### [Material for this task]
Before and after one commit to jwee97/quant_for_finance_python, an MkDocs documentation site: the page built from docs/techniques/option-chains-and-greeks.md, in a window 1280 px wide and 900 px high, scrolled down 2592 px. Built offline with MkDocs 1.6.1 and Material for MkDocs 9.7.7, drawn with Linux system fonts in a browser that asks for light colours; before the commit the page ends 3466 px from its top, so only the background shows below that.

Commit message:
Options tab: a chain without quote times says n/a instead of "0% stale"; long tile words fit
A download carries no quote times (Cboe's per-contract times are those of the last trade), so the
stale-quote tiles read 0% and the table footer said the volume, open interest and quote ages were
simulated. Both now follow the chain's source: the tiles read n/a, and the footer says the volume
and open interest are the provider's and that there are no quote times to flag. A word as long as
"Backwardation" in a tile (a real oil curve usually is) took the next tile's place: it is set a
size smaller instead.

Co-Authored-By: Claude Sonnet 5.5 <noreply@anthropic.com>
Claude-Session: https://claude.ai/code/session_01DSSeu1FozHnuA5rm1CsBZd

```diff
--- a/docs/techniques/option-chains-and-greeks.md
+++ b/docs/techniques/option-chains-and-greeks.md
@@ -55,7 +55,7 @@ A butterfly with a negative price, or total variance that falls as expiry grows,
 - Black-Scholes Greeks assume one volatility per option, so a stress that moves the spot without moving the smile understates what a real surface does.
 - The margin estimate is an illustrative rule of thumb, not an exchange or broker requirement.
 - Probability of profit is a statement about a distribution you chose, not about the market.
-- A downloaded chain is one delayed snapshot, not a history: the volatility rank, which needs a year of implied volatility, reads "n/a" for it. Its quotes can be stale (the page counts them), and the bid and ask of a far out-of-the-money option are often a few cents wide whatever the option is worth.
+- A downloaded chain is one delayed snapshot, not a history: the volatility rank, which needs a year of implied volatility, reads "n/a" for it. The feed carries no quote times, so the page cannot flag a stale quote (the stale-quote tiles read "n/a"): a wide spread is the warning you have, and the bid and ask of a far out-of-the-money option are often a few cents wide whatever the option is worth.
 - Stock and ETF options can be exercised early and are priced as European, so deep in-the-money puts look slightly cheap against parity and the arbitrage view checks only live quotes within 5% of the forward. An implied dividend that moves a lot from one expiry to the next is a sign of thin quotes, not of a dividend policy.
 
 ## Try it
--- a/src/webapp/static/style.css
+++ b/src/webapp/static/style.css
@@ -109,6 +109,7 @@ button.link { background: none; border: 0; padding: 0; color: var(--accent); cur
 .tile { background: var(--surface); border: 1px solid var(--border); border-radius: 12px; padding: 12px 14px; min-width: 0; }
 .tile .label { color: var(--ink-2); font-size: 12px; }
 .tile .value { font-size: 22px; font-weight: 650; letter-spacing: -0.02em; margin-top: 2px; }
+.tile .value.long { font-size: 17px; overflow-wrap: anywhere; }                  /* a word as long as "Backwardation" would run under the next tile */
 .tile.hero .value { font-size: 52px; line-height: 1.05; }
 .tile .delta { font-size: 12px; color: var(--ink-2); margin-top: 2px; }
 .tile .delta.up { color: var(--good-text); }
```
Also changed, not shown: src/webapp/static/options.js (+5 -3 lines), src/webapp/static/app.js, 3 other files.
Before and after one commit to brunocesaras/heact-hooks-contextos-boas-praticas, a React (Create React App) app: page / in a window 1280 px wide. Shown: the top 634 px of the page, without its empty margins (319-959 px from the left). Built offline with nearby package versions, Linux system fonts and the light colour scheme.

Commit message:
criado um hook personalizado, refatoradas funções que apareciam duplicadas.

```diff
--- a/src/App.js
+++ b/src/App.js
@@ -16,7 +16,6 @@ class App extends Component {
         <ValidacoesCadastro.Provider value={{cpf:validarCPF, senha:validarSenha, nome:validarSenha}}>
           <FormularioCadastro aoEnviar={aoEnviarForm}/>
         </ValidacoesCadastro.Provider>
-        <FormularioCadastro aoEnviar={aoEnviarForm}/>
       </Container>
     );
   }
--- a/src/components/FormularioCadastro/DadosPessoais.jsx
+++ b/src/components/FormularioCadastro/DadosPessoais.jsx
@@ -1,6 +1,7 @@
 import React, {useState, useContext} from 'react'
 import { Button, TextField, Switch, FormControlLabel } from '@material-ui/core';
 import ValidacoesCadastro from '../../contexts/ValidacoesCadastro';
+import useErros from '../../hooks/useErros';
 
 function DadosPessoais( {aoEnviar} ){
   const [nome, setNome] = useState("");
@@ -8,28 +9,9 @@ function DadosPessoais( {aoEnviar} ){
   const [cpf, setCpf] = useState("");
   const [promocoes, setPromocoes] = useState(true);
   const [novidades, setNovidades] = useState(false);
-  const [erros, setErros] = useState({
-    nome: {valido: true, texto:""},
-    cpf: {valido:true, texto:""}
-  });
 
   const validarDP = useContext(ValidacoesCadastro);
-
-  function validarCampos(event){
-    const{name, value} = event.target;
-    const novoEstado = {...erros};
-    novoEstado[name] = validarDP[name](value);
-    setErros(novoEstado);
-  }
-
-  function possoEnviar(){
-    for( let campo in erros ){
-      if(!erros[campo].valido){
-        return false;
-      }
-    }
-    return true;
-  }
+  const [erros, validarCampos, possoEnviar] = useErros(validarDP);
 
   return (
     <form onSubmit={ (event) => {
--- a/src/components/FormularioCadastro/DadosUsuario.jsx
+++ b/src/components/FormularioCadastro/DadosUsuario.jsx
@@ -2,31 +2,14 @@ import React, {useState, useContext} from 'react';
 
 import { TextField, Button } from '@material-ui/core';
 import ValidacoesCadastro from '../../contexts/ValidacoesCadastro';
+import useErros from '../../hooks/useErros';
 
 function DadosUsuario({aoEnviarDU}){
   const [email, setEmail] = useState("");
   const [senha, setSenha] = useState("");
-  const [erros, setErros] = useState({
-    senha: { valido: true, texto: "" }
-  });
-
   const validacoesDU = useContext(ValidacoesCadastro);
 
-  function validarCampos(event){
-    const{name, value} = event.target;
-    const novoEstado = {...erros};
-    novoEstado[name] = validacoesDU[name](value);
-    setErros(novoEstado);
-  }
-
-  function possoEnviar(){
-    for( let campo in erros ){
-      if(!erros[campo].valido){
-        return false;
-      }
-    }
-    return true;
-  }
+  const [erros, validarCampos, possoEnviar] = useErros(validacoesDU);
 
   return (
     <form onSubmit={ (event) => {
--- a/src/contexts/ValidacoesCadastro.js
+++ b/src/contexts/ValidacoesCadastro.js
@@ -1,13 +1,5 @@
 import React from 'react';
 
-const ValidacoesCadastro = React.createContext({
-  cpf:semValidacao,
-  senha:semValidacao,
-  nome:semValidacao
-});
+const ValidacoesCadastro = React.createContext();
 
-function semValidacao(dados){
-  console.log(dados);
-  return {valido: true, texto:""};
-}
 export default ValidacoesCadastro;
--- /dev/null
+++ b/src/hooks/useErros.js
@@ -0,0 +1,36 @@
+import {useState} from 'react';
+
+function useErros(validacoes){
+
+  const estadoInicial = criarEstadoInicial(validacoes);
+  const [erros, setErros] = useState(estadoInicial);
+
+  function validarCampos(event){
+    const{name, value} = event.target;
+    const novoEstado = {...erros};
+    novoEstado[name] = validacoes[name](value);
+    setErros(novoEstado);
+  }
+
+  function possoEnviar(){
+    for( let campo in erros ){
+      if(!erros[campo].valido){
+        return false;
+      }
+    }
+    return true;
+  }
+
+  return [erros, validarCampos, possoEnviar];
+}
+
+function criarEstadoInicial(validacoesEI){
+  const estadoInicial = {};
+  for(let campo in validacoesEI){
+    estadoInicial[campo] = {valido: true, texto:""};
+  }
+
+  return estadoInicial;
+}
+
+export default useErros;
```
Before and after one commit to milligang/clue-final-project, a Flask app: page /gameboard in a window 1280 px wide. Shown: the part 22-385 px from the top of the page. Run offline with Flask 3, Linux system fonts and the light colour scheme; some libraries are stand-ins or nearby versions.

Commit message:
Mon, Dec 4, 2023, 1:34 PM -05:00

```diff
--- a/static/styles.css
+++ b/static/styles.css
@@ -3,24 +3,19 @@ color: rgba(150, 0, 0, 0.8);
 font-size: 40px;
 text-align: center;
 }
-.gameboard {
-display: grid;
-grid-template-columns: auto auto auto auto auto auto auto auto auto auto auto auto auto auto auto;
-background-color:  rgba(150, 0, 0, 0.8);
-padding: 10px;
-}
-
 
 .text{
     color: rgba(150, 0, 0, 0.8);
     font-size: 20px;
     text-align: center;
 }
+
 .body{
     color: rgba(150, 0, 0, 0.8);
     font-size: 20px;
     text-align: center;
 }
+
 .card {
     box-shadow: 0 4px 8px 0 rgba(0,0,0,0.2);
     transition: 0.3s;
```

### [Task objective]
Find the word "validarCampos" in the entries above and gather every line that holds it.

### [Solution to this exercise]
-  function validarCampos(event){
+  const [erros, validarCampos, possoEnviar] = useErros(validarDP);
-  function validarCampos(event){
+  const [erros, validarCampos, possoEnviar] = useErros(validacoesDU);
+  function validarCampos(event){
+  return [erros, validarCampos, possoEnviar];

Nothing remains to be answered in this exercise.